So it was on July 19, with his Bell Magic canoe strapped to the float thwarts of a Dehavilland Beaver, that Arnesen was flown to a drop-off lake within the 1.1 million-acre park. From the air, fires were visible in all directions, none of them being actively extinguished, which is park policy.

“It was extremely dry in the region and the fires has been started by lightning,’’ he said. “But the fires looked different from fires I’ve seen pictures of in the [Minnesota] boundary waters and similar areas that are dominated by white and Norway pines. Those fires ‘tower’ with huge plumes.’’

By contrast, Woodland Caribou park’s smaller jack pines lent its fires a less menacing appearance.

The outfitter, while suggesting caution, raised no red flags. “He said it was up to me whether I wanted to go,’’ Arnesen said.

Watching the floatplane disappear into the distance after being dropped off, Arnesen soon realized the park’s scrubbier trees would prove challenging for use as stanchions to swing his hammock, which he uses for shelter instead of a tent.

The nearest fire, meanwhile, while unthreatening, was mesmerizing, like fireworks. The scene recalled for Arnesen when, years ago, he and a retired smoke jumper friend were paddling in the Boundary Waters Canoe Area Wilderness when lightning threatened to ignite similar infernos.

“I remember him saying, ‘If there’s a fire, we’re going to stay and watch it,’ ’’Arnesen said. “Sad as the park’s destruction was, I was thinking the same thing. It was a fascinating display to witness.’’

Awakening the next morning, Arnesen turned on his inReach. The device provides GPS mapping, sends and receives texts and e-mails, and also can be an emergency transponder, signaling that a wilderness traveler is in trouble and needs evacuation.
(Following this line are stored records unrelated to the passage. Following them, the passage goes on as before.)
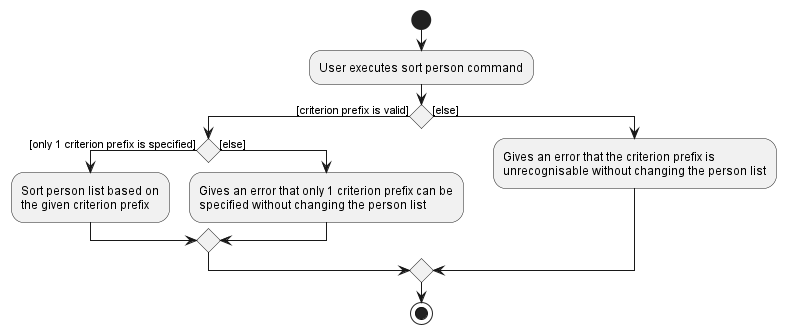
nus-cs2103-AY2223S1/tp keeps this PlantUML diagram as docs/images/SortPersonActivity.png. Above is the earlier version. Its diagram source:
```plantuml
@startuml
start
:User executes sort person command;


if () then ([criterion prefix is valid])
    if() then ([only 1 criterion prefix is specified])
    :Sort person list based on
    the given criterion prefix;
    else ([else])
    :Gives an error that only 1 criterion prefix can be
    specified without changing the person list;
    endif
else ([else])
    :Gives an error that the criterion prefix is
    unrecognisable without changing the person list;
endif
stop
@enduml
```
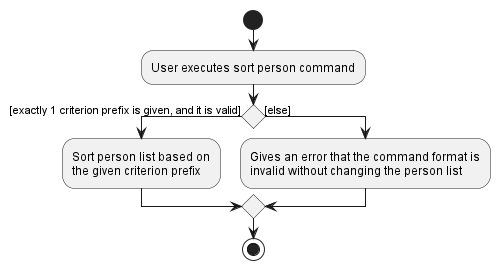
After the commit.

Commit message:
Fix sort person command error logic

Diff of the diagram source:
```diff
@@ -3,17 +3,12 @@
 :User executes sort person command;
 
 
-if () then ([criterion prefix is valid])
-    if() then ([only 1 criterion prefix is specified])
+if () then ([exactly 1 criterion prefix is given, and it is valid])
     :Sort person list based on
     the given criterion prefix;
-    else ([else])
-    :Gives an error that only 1 criterion prefix can be
-    specified without changing the person list;
-    endif
 else ([else])
-    :Gives an error that the criterion prefix is
-    unrecognisable without changing the person list;
+    :Gives an error that the command format is
+    invalid without changing the person list;
 endif
 stop
 @enduml
```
Arnesen clicked on an unexpected e-mail from his outfitter.

“The message said that fires were coming toward me from the north and the south, and that the park service had closed the lake I was on,’’ he said. “He said it was time to get out of the area.’’

Packing his camp quickly and loading his canoe, Arnesen paddled south, as directed, across the lake, toward the nearest portage, 2.5 miles away. But reaching the far shore, he made a mistake, confusing one bay for another and missing the portage. By the time he corrected his position, firefighting helicopters were dropping water so near to him he thought he might get wet.

“By then the outfitter had e-mailed me again, but I didn’t get that message,’’ Arnesen said. “For some reason the satellite didn’t hook up to my inReach, perhaps because of the smoke. I’d find out later the outfitter had asked for my location and told me to stay put until he redirected me.’’

Ominously, the portage to the next lake had already burned. But based on what the outfitter had told him in his first e-mail, safety from new fires lay on its other end. Uncertain if that were true, Arnesen abandoned his pack, canoe and other gear and ran across the portage.

Reaching the footpath’s far end, he assessed it to be safe and sprinted back for his gear. He didn’t realize the moss infused in the portage’s soil was still on fire.

“I carried my canoe across the portage and set it down,’’ he said. “I didn’t notice right away, not until I saw smoke. But the moss was so hot, the canoe was burning.’’

Launching the craft extinguished the smoldering fire, and Arnesen eventually established a camp on a distant rocky shoreline among unburned jack pines.

Planned for 10 days, the outing ended on Day 8, when the physician-turned-retiree canoeist paddled 17 miles to a pickup point, where his outfitter met him.

Enthralled by the region, despite its fiery ambience, Arnesen returned to Woodland Caribou with a friend on Aug. 16 to paddle its waterways again.

A few days ago, acting park superintendent Kent Fraser told CBC news the fires will be allowed to burn themselves out.

“That’s why we’re monitoring them and not suppressing them,” he said. “We’re just allowing what Mother Nature wants to see on the landscape.”

 

danderson@startribune.com